Record-setting closer Ryan Netemeyer has learned to love the pressure associated with his role.
Netemeyer, a senior at Southern Illinois University Carbondale and a 2014 graduate of Mascoutah High School, is the Salukis' career leader in saves with 37 heading into a weekend series at rival Missouri State.
"I really never did anything like this in high school," Netemeyer said Wednesday. "My freshman year, I got a save at Indiana State. My sophomore year, they told me I was going to be the closer. I like that late-inning situation, that adrenaline rush of shutting the door on the opponent after your team has gone eight innings. It's finishing them off, basically."
Netemeyer, a 5-foot-11, 185-pound right-hander, shattered the learning curve in his first full season as the closer. He had 12 saves as a sophomore, which ranked second in the Missouri Valley Conference and second for a single season at SIUC.
Netemeyer topped it last season, recording 15 saves to lead the MVC and set a single-season Salukis record.
This season, Netemeyer has nine saves, although some shaky outings have bloated his ERA to a career-high 5.50 in 20 games.

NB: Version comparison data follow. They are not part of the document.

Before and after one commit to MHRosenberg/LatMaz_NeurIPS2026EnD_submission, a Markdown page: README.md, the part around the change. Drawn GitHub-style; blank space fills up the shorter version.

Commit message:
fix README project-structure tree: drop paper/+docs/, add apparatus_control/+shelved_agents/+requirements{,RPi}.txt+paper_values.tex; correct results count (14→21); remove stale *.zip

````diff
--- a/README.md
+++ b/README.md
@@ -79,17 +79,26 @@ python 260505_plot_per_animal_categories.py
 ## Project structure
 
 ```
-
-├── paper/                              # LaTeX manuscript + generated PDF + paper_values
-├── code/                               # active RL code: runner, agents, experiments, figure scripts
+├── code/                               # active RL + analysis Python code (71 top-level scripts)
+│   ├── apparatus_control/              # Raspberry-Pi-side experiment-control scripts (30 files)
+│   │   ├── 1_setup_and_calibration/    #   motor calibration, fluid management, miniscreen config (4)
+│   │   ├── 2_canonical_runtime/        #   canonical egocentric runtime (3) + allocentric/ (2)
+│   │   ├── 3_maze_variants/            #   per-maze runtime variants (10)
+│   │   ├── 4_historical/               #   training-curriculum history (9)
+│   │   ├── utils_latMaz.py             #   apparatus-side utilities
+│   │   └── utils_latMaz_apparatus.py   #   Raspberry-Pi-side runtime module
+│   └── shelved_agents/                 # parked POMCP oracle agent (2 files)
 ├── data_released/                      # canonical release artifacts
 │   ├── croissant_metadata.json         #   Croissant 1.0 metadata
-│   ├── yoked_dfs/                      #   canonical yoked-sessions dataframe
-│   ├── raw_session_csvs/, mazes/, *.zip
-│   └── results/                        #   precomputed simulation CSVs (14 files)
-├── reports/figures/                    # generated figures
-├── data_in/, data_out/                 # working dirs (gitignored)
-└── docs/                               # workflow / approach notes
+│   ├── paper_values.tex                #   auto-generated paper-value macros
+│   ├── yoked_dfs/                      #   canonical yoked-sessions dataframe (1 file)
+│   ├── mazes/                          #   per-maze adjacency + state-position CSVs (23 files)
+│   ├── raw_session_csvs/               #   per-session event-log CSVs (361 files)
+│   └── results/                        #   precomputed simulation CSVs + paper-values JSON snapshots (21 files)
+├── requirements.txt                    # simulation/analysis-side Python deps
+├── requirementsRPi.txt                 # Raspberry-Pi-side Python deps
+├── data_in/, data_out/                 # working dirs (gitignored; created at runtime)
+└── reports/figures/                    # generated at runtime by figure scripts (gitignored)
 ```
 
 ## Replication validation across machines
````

"It's cool to think of everything I've done here, all the teams I've been involved with and all the different players. It's something I'm proud of," Netemeyer said. "I wish this year could have went a little better, but I'm starting to turn it around a little bit. Maybe going into this late (part of the) season, we can make something happen."
Netemeyer, the son of Dan and Julie Netemeyer, was 9-1 with a 1.29 ERA in 15 games, including 13 starts, as a senior at Mascoutah in 2014. He walked 25, struck out 92 and allowed just 45 hits in 70 2/3 innings.
Those years as a starter seem far in the past, even though Netemeyer has developed a four-pitch repertoire that could again lead him into that role in a possible professional career this summer.
Netemeyer relies on a low- to mid-90s fastball along with a slide. He mixes in an occasional curveball and also has employed a changeup that has become more prominent this season.
"It's stuff I've been working on throughout my career, and it's starting to help me out now," said Netemeyer, whose fastball has touched 94 mph. "If I had to start, I probably could. But I like closing. It's a good adrenaline rush."
Netemeyer's statistics have been damaged by disappointing performances against Louisiana Monroe (two runs in one inning), UC Irvine (three runs in 2/3 of an inning), Illinois State (two runs in 1/3 of an inning) and Dallas Baptist (three runs in 1/3 of an inning). He has six walks in those outings, four of which came against Dallas Baptist.
Since closers don't throw many innings, it can be difficult to overcome the rough spots.
"A couple of weird games happened," Netemeyer said. "And it was me pressing, trying to do too much. You've just got to settle in and relax a little bit — just have fun with the game again. It was more just me wanting to do well for the team, not letting them down."
The Salukis' regular season concludes May 19 with the finale of a three-game series against visiting Bradley. The Missouri Valley Conference Tournament is scheduled for May 23-26 in Dallas. SIUC is 25-23 overall and 8-7 in the league.
Unless they win the MVC Tournament, the Salukis will have their bags packed before the amateur draft is held June 6-8 in New Jersey. Netemeyer dreams of being selected by a major-league team, or perhaps sign a contract as an undrafted free agent.
Dan Netemeyer, a McKendree University graduate, pitched in the Kansas City Royals organization.
"It's something I've always wanted to do," Ryan Netemeyer said of pitching professionally. "It's out of my hands at this point. I can just do whatever I can on the field and hope that someone gives me a chance.
"There are a lot of opportunities out there. I like to think I have more left."
Regardless, Netemeyer will return to Carbondale for the fall semester to complete his major in mechanical engineering.
Netemeyer still has close ties to Mascoutah. He remains in contact with coach Don Eddy and "a ton of friends."
Carbondale is Netemeyer's adopted second home.
"It's the people here," he said. "It's a big school with small-town people — kind of like Mascoutah. It's a good place for me. There are good people here."